It’s not just about connecting with other veterans that drives these volunteers — it’s knowing their work has an impact. For Margarita, “Helping kids in Dallas is the most rewarding experience in my life.”
The Dallas 1st Service Platoon’s mission is focused on The Roosevelt High School Feeder Pattern and the outlying community for their multi-year operation. The Roosevelt feeder schools serve 26% of the disadvantaged students in the Dallas Independent School District.
City Impact Manager Rahiel Alemu said, “Our Dallas Platoon has projects that not only beautify and enrich the local schools but also create positive activities and service opportunities to engage students and their families with veterans.”
“The spirit of service and duty has been contagious throughout this partnership,” said Tonya S. Clark, Principal of Roger Q. Mills Elementary — one of the service platoon’s partner schools.
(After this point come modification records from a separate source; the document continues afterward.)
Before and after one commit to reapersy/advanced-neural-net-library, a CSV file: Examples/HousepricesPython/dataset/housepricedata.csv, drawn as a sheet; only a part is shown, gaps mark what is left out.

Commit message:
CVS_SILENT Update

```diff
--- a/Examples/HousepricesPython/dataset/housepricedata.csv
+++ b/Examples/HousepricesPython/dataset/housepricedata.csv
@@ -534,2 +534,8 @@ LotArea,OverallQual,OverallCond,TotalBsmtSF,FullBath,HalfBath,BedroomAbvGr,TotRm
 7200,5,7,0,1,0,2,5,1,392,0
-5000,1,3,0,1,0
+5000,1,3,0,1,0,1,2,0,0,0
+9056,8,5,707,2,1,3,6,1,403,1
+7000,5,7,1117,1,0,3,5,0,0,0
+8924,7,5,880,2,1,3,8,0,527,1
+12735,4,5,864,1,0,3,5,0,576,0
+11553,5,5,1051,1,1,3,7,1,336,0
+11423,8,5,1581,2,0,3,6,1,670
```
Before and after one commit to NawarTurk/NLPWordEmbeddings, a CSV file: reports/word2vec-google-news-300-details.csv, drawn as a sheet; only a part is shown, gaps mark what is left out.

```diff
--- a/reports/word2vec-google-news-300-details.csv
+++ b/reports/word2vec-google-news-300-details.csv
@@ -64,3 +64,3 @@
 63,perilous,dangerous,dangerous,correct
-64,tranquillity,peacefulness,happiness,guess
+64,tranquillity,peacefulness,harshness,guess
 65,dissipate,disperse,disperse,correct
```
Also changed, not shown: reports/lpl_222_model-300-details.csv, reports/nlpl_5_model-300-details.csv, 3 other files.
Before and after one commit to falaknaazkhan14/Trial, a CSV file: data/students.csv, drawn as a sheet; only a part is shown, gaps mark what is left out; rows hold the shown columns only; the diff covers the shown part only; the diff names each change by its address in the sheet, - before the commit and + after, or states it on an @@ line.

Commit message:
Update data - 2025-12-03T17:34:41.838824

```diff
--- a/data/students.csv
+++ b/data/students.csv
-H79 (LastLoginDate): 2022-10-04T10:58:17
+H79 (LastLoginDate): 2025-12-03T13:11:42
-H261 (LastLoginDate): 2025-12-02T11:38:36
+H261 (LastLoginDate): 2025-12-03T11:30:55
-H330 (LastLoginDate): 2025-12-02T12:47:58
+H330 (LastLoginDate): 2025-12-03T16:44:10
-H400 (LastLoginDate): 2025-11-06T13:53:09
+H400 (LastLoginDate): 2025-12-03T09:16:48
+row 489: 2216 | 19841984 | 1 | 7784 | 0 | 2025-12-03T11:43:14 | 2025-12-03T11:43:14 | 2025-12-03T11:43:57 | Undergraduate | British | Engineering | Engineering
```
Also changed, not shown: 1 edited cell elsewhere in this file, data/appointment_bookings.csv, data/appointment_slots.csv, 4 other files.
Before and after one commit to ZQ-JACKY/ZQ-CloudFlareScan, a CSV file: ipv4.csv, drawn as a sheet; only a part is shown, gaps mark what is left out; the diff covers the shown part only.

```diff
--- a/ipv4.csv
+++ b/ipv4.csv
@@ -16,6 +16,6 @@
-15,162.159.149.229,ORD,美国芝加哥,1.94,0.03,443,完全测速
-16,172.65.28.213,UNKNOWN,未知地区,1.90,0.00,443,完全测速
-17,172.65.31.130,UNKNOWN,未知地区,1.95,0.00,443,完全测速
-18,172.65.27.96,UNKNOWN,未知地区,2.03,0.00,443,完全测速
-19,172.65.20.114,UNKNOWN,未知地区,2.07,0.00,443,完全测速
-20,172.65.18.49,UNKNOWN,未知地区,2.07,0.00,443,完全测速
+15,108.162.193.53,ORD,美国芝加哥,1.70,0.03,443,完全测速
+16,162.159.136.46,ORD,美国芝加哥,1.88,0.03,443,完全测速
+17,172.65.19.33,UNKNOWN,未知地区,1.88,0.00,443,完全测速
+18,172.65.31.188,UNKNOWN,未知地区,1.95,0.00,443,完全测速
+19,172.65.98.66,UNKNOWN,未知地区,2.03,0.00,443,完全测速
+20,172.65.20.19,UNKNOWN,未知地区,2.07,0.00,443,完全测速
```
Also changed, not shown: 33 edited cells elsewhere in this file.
She has seen how collaborating with the platoon has helped her in her own mission to improve the school. “Mission Continues staff listened to our greatest hope for our school community and took a collective impact approach, working with our teams to plan projects, connecting with other organizations, and sharing resources to make our ‘hopes’ a reality,” said Principal Clark.
Principal Clark explains the difference these projects have made. “There is plenty of research that shows when parents are involved at school, the performance of all the children, not just their own, tends to improve.”
“The Mission Continues has directly impacted our campus volunteers, offering another opportunity for parents to get plugged in. Many of the parents who volunteered in our first Mission Continues event have become regular volunteers for other school-wide programming and events.”
The result is an educational experience where parents, teachers, and volunteers work together to not only show youth that they are important, but also models for them how to be collaborators, leaders, and mission-driven thinkers.
Partnerships like the one between the Dallas 1st Service Platoon and Roger Q. Mills Elementary have the potential to enhance the learning experience of countless youth — and the reintegration experience of countless veterans looking to connect.
Fueling this impact is Dallas 1st Platoon’s Lead Sponsor, Wells Fargo. Their support makes impact like this possible.
Like Nissa, Mark, Margarita, and Tymon, you too can report for duty. Veterans and non-veterans can get involved in a few different ways. You can register for an upcoming service project in your city, donate, or help us spread the word about our work.
Report for duty in your community with The Mission Continues. Serve with a Service Platoon at an upcoming service event near you or apply for a fellowship. You can learn more about our programs on our website and stay updated on the latest news and announcements on Facebook and Twitter.